The Anita Borg Institute for Women and Technology has just published a series of best practices that technology solution providers might want to consider if they are trying to expand their hiring and recruiting practices to pull in more possible, qualified candidates — both female and male.
These ideas are included in a new report, “Solutions to Recruit Technical Women,” and here is a thumbnail of the strategies:
- Make managers accountable for specific hiring goals, ones that might more accurately reflect the makeup of your customer accounts
- Ensure that your company’s culture supports the inclusion of women or other candidates you are trying to attract
- Evaluate your job descriptions, especially to make sure they don’t reinforce gender stereotypes
- Include women in the recruiting and hiring process
- Make sure that a viable female candidate is considered for every open technical position
- Institute a “blind” resume screening process, so that candidates are considered solely on their credentials and experience
- Measure your company’s progress, if you’re trying to change the makeup of your staff
Of course, it is difficult for me to write a blog like this because I AM a woman, so automatically I have a bias to be favorable to ideas like this.

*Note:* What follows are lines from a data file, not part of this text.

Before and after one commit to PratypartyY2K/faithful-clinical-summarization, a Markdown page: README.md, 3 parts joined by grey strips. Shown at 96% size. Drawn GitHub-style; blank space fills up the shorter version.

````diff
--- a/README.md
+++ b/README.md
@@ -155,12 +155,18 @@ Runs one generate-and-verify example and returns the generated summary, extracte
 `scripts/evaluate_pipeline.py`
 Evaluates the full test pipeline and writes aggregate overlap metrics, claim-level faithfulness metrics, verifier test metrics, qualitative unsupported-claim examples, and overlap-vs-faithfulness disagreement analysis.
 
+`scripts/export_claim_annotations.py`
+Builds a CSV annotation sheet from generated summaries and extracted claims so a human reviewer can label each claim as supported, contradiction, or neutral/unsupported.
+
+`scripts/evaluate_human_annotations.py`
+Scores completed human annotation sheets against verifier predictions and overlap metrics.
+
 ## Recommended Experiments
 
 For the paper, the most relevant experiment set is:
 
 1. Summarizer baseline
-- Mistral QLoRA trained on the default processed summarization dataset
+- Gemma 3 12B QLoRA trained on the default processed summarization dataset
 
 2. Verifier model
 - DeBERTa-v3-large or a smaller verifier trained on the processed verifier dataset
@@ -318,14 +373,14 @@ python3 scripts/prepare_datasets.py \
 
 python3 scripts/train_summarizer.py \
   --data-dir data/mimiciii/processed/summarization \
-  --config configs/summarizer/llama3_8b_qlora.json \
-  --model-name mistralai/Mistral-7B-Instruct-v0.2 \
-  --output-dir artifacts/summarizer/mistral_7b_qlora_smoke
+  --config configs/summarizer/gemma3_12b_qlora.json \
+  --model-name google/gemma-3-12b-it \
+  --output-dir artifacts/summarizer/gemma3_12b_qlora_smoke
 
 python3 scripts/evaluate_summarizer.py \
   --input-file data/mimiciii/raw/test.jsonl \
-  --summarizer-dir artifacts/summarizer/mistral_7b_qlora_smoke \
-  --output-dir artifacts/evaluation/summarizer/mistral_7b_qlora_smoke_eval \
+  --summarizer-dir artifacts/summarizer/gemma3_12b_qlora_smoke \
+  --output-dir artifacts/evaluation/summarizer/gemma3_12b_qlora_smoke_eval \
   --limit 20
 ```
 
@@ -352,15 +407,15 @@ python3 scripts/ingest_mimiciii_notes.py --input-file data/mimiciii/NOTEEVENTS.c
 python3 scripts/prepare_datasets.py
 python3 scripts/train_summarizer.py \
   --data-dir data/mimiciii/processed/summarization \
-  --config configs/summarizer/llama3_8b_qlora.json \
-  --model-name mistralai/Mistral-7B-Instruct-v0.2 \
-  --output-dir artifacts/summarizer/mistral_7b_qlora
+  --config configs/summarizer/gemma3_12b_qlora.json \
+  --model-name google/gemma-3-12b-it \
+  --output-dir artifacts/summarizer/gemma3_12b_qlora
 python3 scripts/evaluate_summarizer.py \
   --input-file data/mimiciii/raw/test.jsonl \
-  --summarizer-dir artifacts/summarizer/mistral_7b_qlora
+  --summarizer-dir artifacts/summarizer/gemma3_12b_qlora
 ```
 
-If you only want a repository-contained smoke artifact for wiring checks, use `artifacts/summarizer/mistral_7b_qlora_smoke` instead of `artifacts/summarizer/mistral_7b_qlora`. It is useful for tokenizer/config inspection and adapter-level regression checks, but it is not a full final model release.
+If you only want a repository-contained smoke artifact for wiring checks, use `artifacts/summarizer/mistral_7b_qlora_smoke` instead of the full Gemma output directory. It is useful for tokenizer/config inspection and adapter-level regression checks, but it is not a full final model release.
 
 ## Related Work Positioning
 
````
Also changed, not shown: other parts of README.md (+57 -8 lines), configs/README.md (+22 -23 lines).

I will state that I have never ever been one interested in quotas or diversity requirements; I feel that even just increasing the awareness of these things can go a long way toward starting to change things. Most of the time, the fact that a company has few women on the team isn’t a strategy that was adopted intentionally. But if your company has any desire to change this sort of thing, it will need to be proactive in order to change hiring habits of the past.